Exercise
Which of the lines below hold "json"? Please return each one.

Provided data
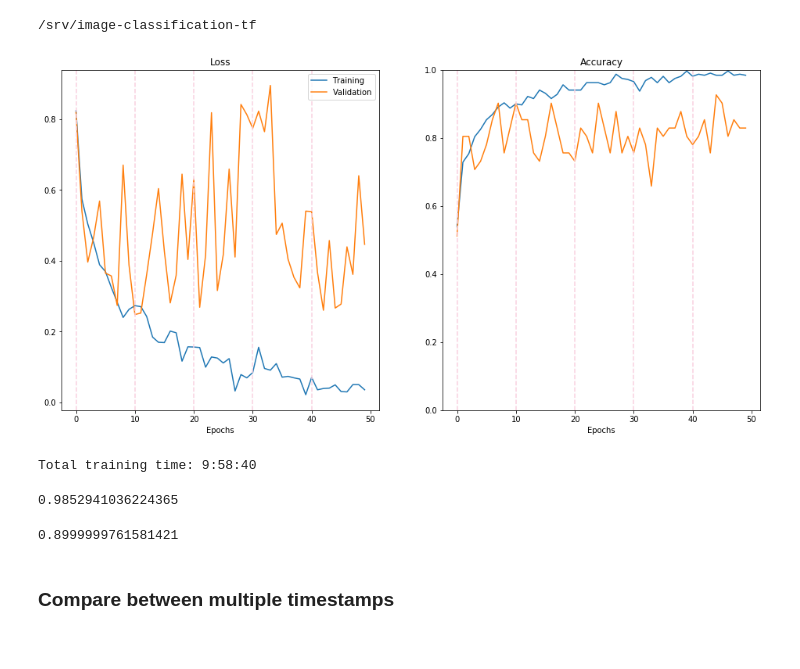
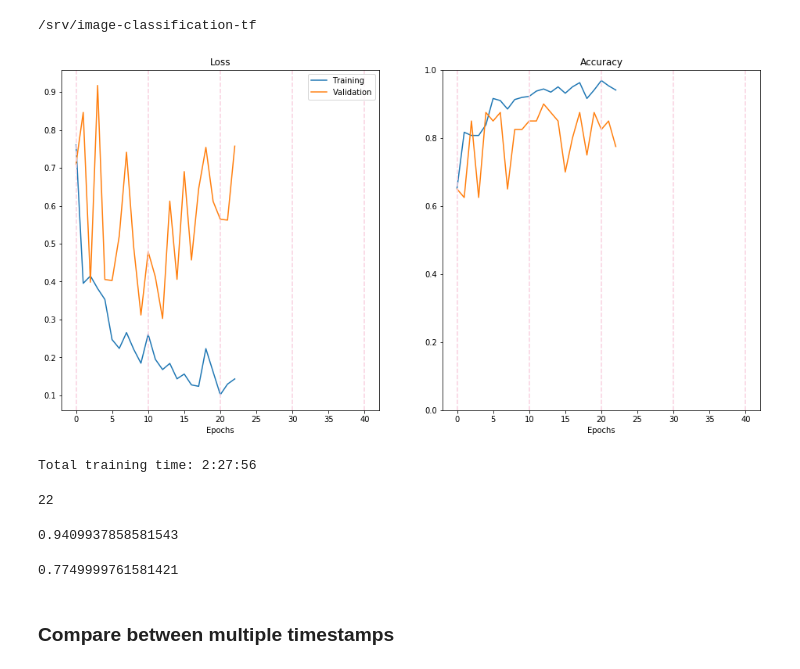
Before and after one commit to MiriamCobo/CoronaryArteries, a Jupyter notebook: notebooks/2.0-Model_training.ipynb, the cells around one changed output. Cells and saved outputs as stored; diff of their text form; code cells hidden in the pictures.

```diff
--- a/notebooks/2.0-Model_training.ipynb
+++ b/notebooks/2.0-Model_training.ipynb
@@ -49,47 +49,51 @@ cd ..
 # %%
 import os
 import json
 from datetime import timedelta
 
 import matplotlib.pylab as plt
 import numpy as np
 
 from imgclas import paths, plot_utils
 
 # User parameters to set
-TIMESTAMP = '2022-03-22_TortSp1_50ep_4Batch' # timestamp of the model
+TIMESTAMP = '2022-04-01_TortSp5_22ep_stop_8Batch' # timestamp of the model
 
 # Set the timestamp
 paths.timestamp = TIMESTAMP
 
 # Load training statistics
 stats_path = os.path.join(paths.get_stats_dir(), 'stats.json')
 with open(stats_path) as f:
     stats = json.load(f)
 
 # Load training configuration
 conf_path = os.path.join(paths.get_conf_dir(), 'conf.json')
 with open(conf_path) as f:
     conf = json.load(f)
 
 # Plot the trainig plots
 plot_utils.training_plots(conf, stats)
 # %% [output]
-[figure, old version]
+[figure, new version]
 # %%
 # Print total training time
 tr_time = int(stats['training time (s)'])
 print('Total training time: {}'.format(timedelta(seconds=tr_time)))
 # %% [output]
-Total training time: 9:58:40
+Total training time: 2:27:56
+# %%
+stats['epoch'][-1]
+# %% [output]
+22
 # %%
 stats['acc'][-1] # accuracy last epoch train
 # %% [output]
-0.9852941036224365
+0.9409937858581543
 # %%
 stats['val_acc'][-1] # acc last epoch val
 # %% [output]
-0.8999999761581421
+0.7749999761581421
 # %% [markdown]
 ### Compare between multiple timestamps
 # %%
```
Also changed, not shown: parts of 1 cell of this notebook, 4 other files.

Reply to the task
 import json
 stats_path = os.path.join(paths.get_stats_dir(), 'stats.json')
     stats = json.load(f)
 conf_path = os.path.join(paths.get_conf_dir(), 'conf.json')
     conf = json.load(f)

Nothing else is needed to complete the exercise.